The first thing to know about Yackandandah is that everyone knows everyone. The second thing to know is that you’ll soon know them, too. This tiny (the population sits around 1,800) town in Victoria’s High Country is so far north that the dialling code is 02 and it's filled with quirky shops, delicious bakeries and some of the friendliest people south of the Murray. Here's our handy guide to spending 24 hours in Yackandandah.
Travel guide to Yackandandah
Your best bet for a café brekky in Yack is the Rusty Bike Café. It’s here you can order a damn fine coffee (courtesy of Mansfield Coffee Merchants) to pair with something from the seasonal menu. Lean into the country lifestyle and get the rustic big breakfast (two fried eggs, pork belly bacon, chipolatas, a hash brown, grilled tomato, baked beans and mushroom on Milawa sourdough) or have brekky a la Melbourne with Rusty Bike’s take on the avo smash.

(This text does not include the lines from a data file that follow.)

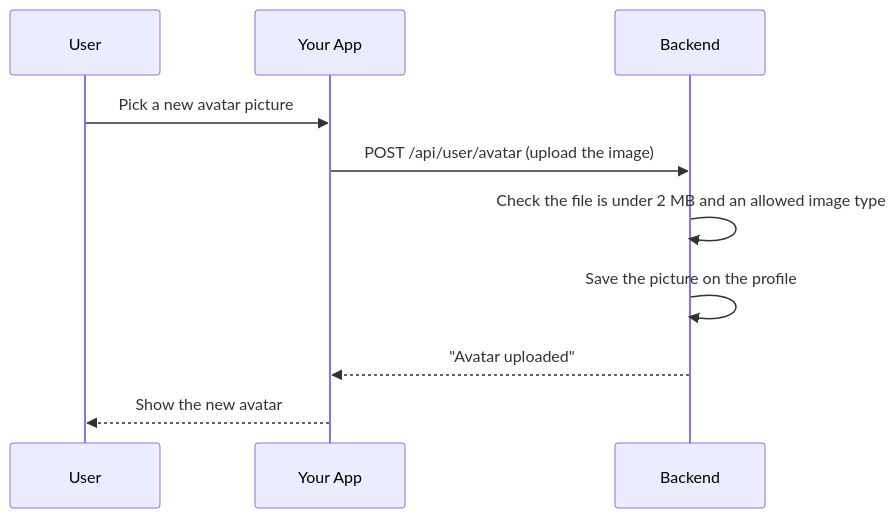
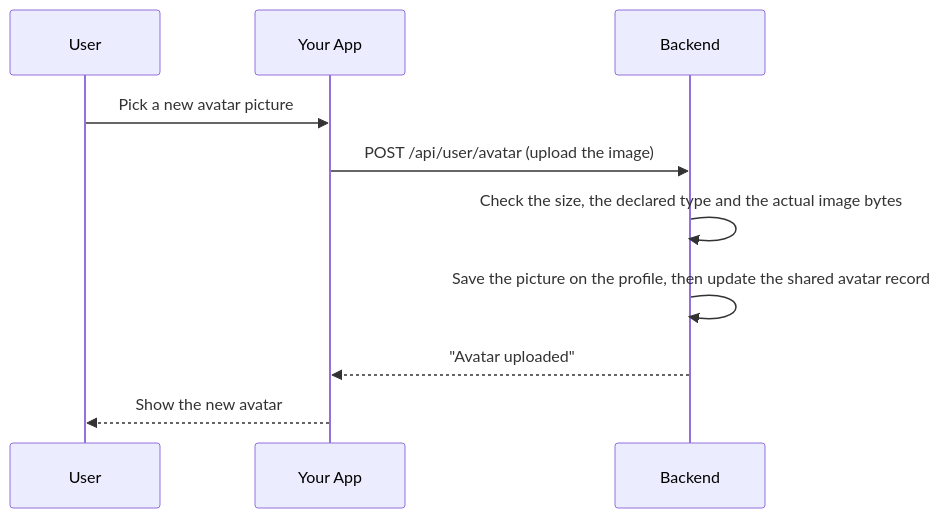
Before and after one commit to JaxzTan/ft_transcendence: the third of 5 diagrams in docs/backend/backend-user-module.md, drawn with Mermaid. The commit also changed other lines of this file and 68 other files, not shown here.

````diff
--- a/docs/backend/backend-user-module.md
+++ b/docs/backend/backend-user-module.md
@@ -143,13 +147,13 @@
 ```mermaid
 sequenceDiagram
     participant User
     participant Site as Your App
     participant Server as Backend
 
     User->>Site: Pick a new avatar picture
     Site->>Server: POST /api/user/avatar (upload the image)
-    Server->>Server: Check the file is under 2 MB and an allowed image type
-    Server->>Server: Save the picture on the profile
+    Server->>Server: Check the size, the declared type and the actual image bytes
+    Server->>Server: Save the picture on the profile, then update the shared avatar record
     Server-->>Site: "Avatar uploaded"
     Site-->>User: Show the new avatar
 ```
````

Keep in mind that Rusty Bike isn’t open Tuesday or Wednesday, in which case pop into Beechworth Bakery’s Yackandandah outpost for a coffee, toastie or dare we say, a beesting pastry.
The Rusty Bike Café, 23 High St. 02 6027 1108. Sun, Mon, Thu 7.30am-2pm; Fri 7.30am-9pm; Sat 7.30am-3pm.
Beechworth Bakery Yackandandah, 20 High St. 1300 233 784. Daily 7.30am-6pm.
Some travellers are well acquainted with the assistance a visitor centre can bring. Others (yep, I’m looking at you Google Maps generation) wouldn’t give them the time of day. Good folks, you’re going to want to give the Yack Visitor Information Centre the time of day and night, predominantly because of the Yackandandah Guided Town Walk run by the gregarious Rod Millichamp. If there’s a more ridiculously entertaining town tour in Australia, we don’t want to know about it because Millichamp’s hyperbolic (but still historically accurate) tour is a truly terrific way to connect with the town (expect to be introduced to every local who passes by).
Yackandandah Visitor Information Centre, 37 High St. 02 6027 1988. Yackandandah Guided Town Walk runs by request Wed-Fri and by appointment Sat, Sun.
Every country town worth its salt has a pie shop. In Yack, that shop is Gum Tree Pies. The golden pastries here are all killer, no filler with wife and husband team Melinda and Sebastian Nedziak having won medals for their pies. It’s not hard to see why once you’ve taken your first bite and tasted the thick chunks of steak and rich gravy within. All the classic flavours are there, as well as a few more adventurous creations like lamb and mint jelly, and Panang curry pumpkin. Hot tip: save room for dessert, Gum Tree Pies also serve some seriously good cakes and slices.
Gum Tree Pies, 11 High St. 02 6027 1233. Daily 9am-4pm.
The immaculate white athenaeum in Yackandandah is home to contemporary artist Charles Sluga who uses the building as a gallery. Sluga creates vibrant watercolour paintings depicting everything from abstract waves to cityscapes. Not into art? There are some quirky shops to browse in town including 7th Pocket, a beautifully renovated milkbar that now sells purely Australian designed and ethical products including fashion, homewares and accessories.
This part of Victoria is not wanting for old mining tunnels, but Yackandandah is special. It’s home to Karrs Reef Gold Mine, a 150 metre-long gold mining tunnel carved out meticulously by Cornish tin miners in the late 19th century. Led by Jasper Kerr, these miners used their knowledge of tin mining to trace Yackandandah’s alluvial gold back up to its source in the hills and then pinpoint the exact quartz reef it stemmed from. The only way to visit the mine is with the mine’s owner (and friendly tour operator) Greg Porter.
Bookings can be made at the Yackandandah Visitor Information Centre.
The streets of Yackandandah used to be lined with pubs; these days there are only two left, one of which is the Star Hotel. The beer is cold, the schnitties hefty and the music live. There are more than 150 years of history living within the hotel’s walls – and a resident possum living outside of them (keep a keen eye on your food). Chef and co-owner Matt Frauenfelder puts a southern American-meets-Aussie-barbecue twist on the menu and even smokes his own meats in hand-made smokers. A schooner from the local Two Pots Brewery Company is almost mandatory.
The Star Hotel, 30 High St. 02 6027 1493. Daily 11am-late.
Leave your preconceptions about motels at the door. The Yackandandah Motor Inn is a boutique motel that’s spacious, modern and filled with colour. Inside the motel’s eight rooms you’ll find a kitchenette, a queen or twin beds, a smart TV, a choice of pillows, aircon and an all-important super speedy, 100 per cent free wifi connection (for when you want to upload your holiday snaps). Find the motel smack bang in the middle of Yackandandah’s main street.
Yackandandah Motor Inn, 18 High St. 02 6027 1155.